- Recovery From Privilege. Useful ways to think about privilege.
- The War on Cash. Paying by cards is easy, but I don't think we should abandon the anonymity and utility of cash.
- hackertyper.net. Now you can feel as awesome at coding as I am ;-)
August 22, 2016
Interesting Things on the Internet: August 22nd 2016
- Django Ditto and archiving your stuff. Interesting work (as ever!) from Phil Gyford. I think my bus is travelling in the same direction as his.
- I Have A Little List. Russell's list of how big, integrated, seamless systems are generally just good ways to waste money and provide a big seamless way to achieve very little. Do less of this, governments, councils and big corps, and more of the sort of approach Phil Gyford is taking in the first case.
- Why Teach Business to Artists? Not just useful for artists, I really like Whitaker's hierarchy of business concept in there. It feels like DoES Liverpool is running roughly at level 2.0, and looking at ways to poke into level 3. I can see me referring to this in future :-)
- Hot Wheels road trip. Another superb example of how technology isn't just about efficiency and return-on-investment. Definitely worth watching all of it.
- The Rozz-Tox Manifesto. "Item 12: Waiting for art talent scouts? There are no art talent scouts. Face it, no one will seek you out. No one gives a shit."
- Yes, There Is Such a Thing as an ‘Introvert’ Hangover. I don't get the physical symptoms listed here, but can definitely recognise the phenomenon.
- The sound of Blairite silence. I've not been paying much attention of late to Labour's thrashing, but Paul Mason's analysis is interesting to read.

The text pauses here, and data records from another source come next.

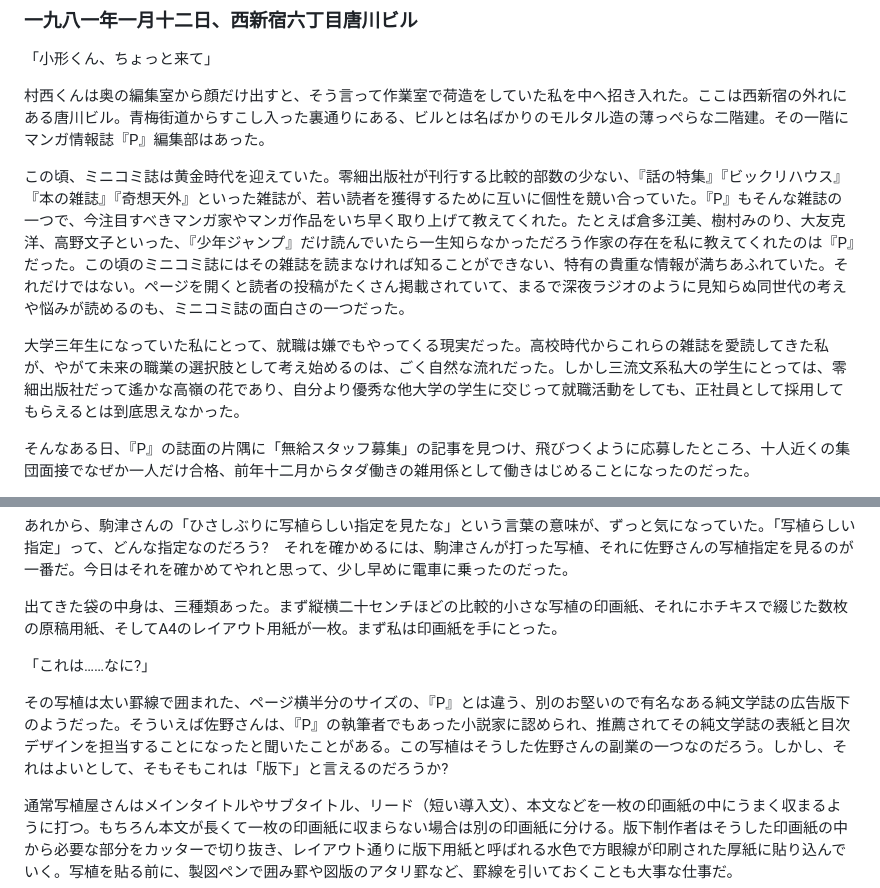
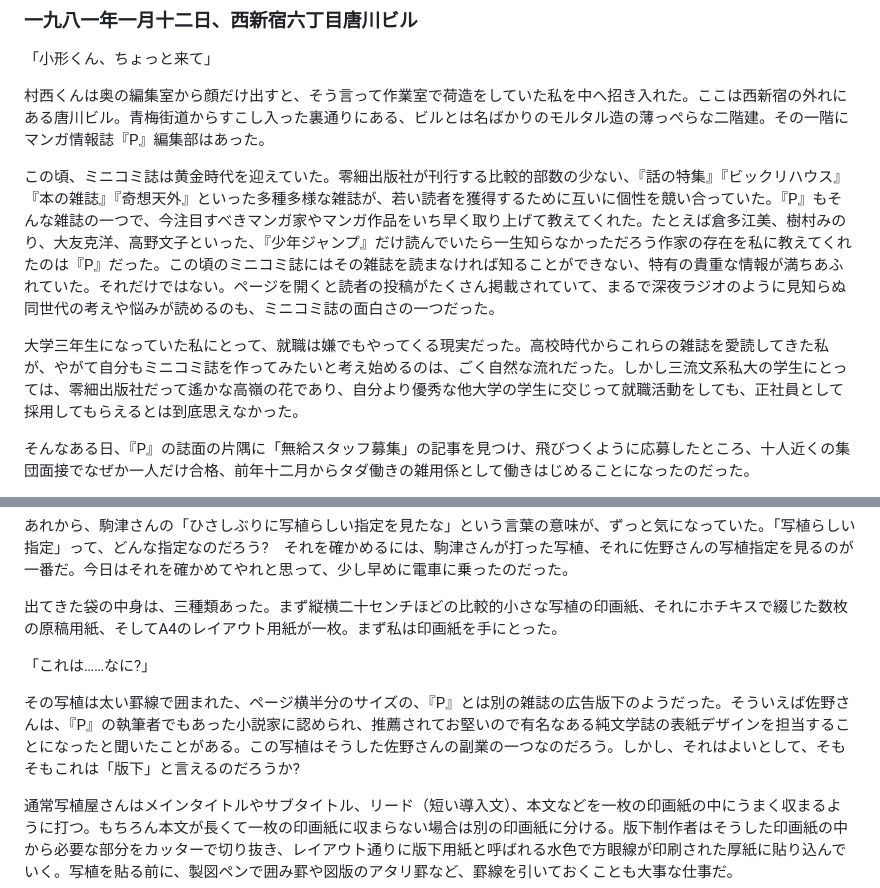
Before and after one commit to ogwata/tategumi, a Markdown page: syasyokuya.md, 2 parts joined by grey strips. Drawn GitHub-style.

Commit message:
2024/08/02-7

```diff
--- a/syasyokuya.md
+++ b/syasyokuya.md
@@ -21,9 +21,9 @@ lang: 'ja'
 
 村西くんは奥の編集室から顔だけ出すと、そう言って作業室で荷造をしていた私を中へ招き入れた。ここは西新宿の外れにある唐川ビル。青梅街道からすこし入った裏通りにある、ビルとは名ばかりのモルタル造の薄っぺらな二階建。その一階にマンガ情報誌『<span style="text-combine-upright: all">P</span>』編集部はあった。
 
-この頃、ミニコミ誌は黄金時代を迎えていた。零細出版社が刊行する比較的部数の少ない、『話の特集』『ビックリハウス』『本の雑誌』『奇想天外』といった雑誌が、若い読者を獲得するために互いに個性を競い合っていた。『<span style="text-combine-upright: all">P</span>』もそんな雑誌の一つで、今注目すべきマンガ家やマンガ作品をいち早く取り上げて教えてくれた。たとえば倉多江美、樹村みのり、大友克洋、高野文子といった、『少年ジャンプ』だけ読んでいたら一生知らなかっただろう作家の存在を私に教えてくれたのは『<span style="text-combine-upright: all">P</span>』だった。この頃のミニコミ誌にはその雑誌を読まなければ知ることができない、特有の貴重な情報が満ちあふれていた。それだけではない。ページを開くと読者の投稿がたくさん掲載されていて、まるで深夜ラジオのように見知らぬ同世代の考えや悩みが読めるのも、ミニコミ誌の面白さの一つだった。
+この頃、ミニコミ誌は黄金時代を迎えていた。零細出版社が刊行する比較的部数の少ない、『話の特集』『ビックリハウス』『本の雑誌』『奇想天外』といった多種多様な雑誌が、若い読者を獲得するために互いに個性を競い合っていた。『<span style="text-combine-upright: all">P</span>』もそんな雑誌の一つで、今注目すべきマンガ家やマンガ作品をいち早く取り上げて教えてくれた。たとえば倉多江美、樹村みのり、大友克洋、高野文子といった、『少年ジャンプ』だけ読んでいたら一生知らなかっただろう作家の存在を私に教えてくれたのは『<span style="text-combine-upright: all">P</span>』だった。この頃のミニコミ誌にはその雑誌を読まなければ知ることができない、特有の貴重な情報が満ちあふれていた。それだけではない。ページを開くと読者の投稿がたくさん掲載されていて、まるで深夜ラジオのように見知らぬ同世代の考えや悩みが読めるのも、ミニコミ誌の面白さの一つだった。
 
-大学三年生になっていた私にとって、就職は嫌でもやってくる現実だった。高校時代からこれらの雑誌を愛読してきた私が、やがて未来の職業の選択肢として考え始めるのは、ごく自然な流れだった。しかし三流文系私大の学生にとっては、零細出版社だって遙かな高嶺の花であり、自分より優秀な他大学の学生に交じって就職活動をしても、正社員として採用してもらえるとは到底思えなかった。
+大学三年生になっていた私にとって、就職は嫌でもやってくる現実だった。高校時代からこれらの雑誌を愛読してきた私が、やがて自分もミニコミ誌を作ってみたいと考え始めるのは、ごく自然な流れだった。しかし三流文系私大の学生にとっては、零細出版社だって遙かな高嶺の花であり、自分より優秀な他大学の学生に交じって就職活動をしても、正社員として採用してもらえるとは到底思えなかった。
 
 そんなある日、『<span style="text-combine-upright: all">P</span>』の誌面の片隅に「無給スタッフ募集」の記事を見つけ、飛びつくように応募したところ、十人近くの集団面接でなぜか一人だけ合格、前年十二月からタダ働きの雑用係として働きはじめることになったのだった。
 
@@ -189,7 +189,7 @@ lang: 'ja'
 
 「これは……なに<span style="text-combine-upright: all">?</span>」
 
-その写植は太い罫線で囲まれた、ページ横半分のサイズの、『<span style="text-combine-upright: all">P</span>』とは違う、別のお堅いので有名なある純文学誌の広告版下のようだった。そういえば佐野さんは、『<span style="text-combine-upright: all">P</span>』の執筆者でもあった小説家に認められ、推薦されてその純文学誌の表紙と目次デザインを担当することになったと聞いたことがある。この写植はそうした佐野さんの副業の一つなのだろう。しかし、それはよいとして、そもそもこれは「版下」と言えるのだろうか<span style="text-combine-upright: all">?</span>
+その写植は太い罫線で囲まれた、ページ横半分のサイズの、『<span style="text-combine-upright: all">P</span>』とは別の雑誌の広告版下のようだった。そういえば佐野さんは、『<span style="text-combine-upright: all">P</span>』の執筆者でもあった小説家に認められ、推薦されてお堅いので有名なある純文学誌の表紙デザインを担当することになったと聞いたことがある。この写植はそうした佐野さんの副業の一つなのだろう。しかし、それはよいとして、そもそもこれは「版下」と言えるのだろうか<span style="text-combine-upright: all">?</span>
 
 通常写植屋さんはメインタイトルやサブタイトル、リード（短い導入文）、本文などを一枚の印画紙の中にうまく収まるように打つ。もちろん本文が長くて一枚の印画紙に収まらない場合は別の印画紙に分ける。版下制作者はそうした印画紙の中から必要な部分をカッターで切り抜き、レイアウト通りに版下用紙と呼ばれる水色で方眼線が印刷された厚紙に貼り込んでいく。写植を貼る前に、製図ペンで囲み罫や図版のアタリ罫など、罫線を引いておくことも大事な仕事だ。
 
```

- Indy Johar - Democratizing cities. Really good talk from Indy about systems thinking and the challenges facing society.